  4. 4. STUDY RELATING TO FORMULATING LONG-TERM MECHANIZATION STRATEGY FOR EACH AGRO CLIMATIC ZONE/STATE IN INDIA“Directory of Agricultural Machinery & Manufacturers- presented in the Status Paper entitled “Future RequirementsNATP Mission Mode project on Proto-type of Agricultural Machines for Mechaniszing Agriculture”,Manufacturing of Agricultural Implements” compiled & by Dr Anwar Alam. Information on this aspect has been givenedited by Dr KC Bhardwaj, Dr S. Ganesan; Dr MM in the strategy papers for different agro-climatic zones inPandey & Dr G Singh, has been prepared and published Chapter IV and also in Central Institute of Agricultural Engineering, Bhopalduring December 2004. It contains detailed information 1.3.11 Strategies and programmes that may beabout 1900 farm machinery manufacturing units in required for mechanization of agriculturedifferent States. It will be logical to utilize the more during next 20 yearsdetailed report for planning purposes. Detailed strategies, programmes and strengthening of infrastructural facilities for different agro-climatic zones1.3.9 Adequacy of existing infrastructure for have been given in Chapter IV. planning, promotion, execution and The report brings out the gaps and needs in terms of extension of agricultural mechanization mechanization and strategies have been suggested. The programmes and need for future rate of implementation of the programme of strengthening mechanization based on the recommendations contained Detailed recommendations in this respect have been in the report has to be decided by the programmegiven in the strategy papers for different agro-climatic implementing agencies which will determine thezones in Chapter IV. provisions to be made for the numbers and quantities of different types of equipment for different 5-year periods.1.3.10 Identification of new/improved farm The rate of implementation will depend on the progress equipment that may be needed by the made in different States to develop the required farmers during next 20 years infrastructure supported with adequate manpower and Information on new/improved equipment to be finances.
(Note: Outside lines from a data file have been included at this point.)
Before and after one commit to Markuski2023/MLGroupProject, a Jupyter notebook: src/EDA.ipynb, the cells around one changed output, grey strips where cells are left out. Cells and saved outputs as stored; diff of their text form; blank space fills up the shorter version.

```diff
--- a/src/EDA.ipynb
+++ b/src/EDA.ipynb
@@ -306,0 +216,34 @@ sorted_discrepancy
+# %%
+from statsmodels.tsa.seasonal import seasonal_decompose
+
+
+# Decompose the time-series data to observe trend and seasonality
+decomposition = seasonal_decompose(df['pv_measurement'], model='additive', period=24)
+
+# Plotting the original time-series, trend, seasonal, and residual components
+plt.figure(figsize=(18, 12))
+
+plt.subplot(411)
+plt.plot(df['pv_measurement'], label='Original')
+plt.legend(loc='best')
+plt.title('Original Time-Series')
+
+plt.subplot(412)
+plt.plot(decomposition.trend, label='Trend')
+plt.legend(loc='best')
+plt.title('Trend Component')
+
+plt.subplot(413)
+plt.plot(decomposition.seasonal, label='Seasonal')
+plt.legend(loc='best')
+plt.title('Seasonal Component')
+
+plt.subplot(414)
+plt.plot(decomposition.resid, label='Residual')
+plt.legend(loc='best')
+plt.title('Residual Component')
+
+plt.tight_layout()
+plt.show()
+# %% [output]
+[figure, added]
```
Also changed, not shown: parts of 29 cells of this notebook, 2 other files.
Only then the quantities of equipment forintroduced and promoted in future was compiled and different periods may be determined. ❑ 4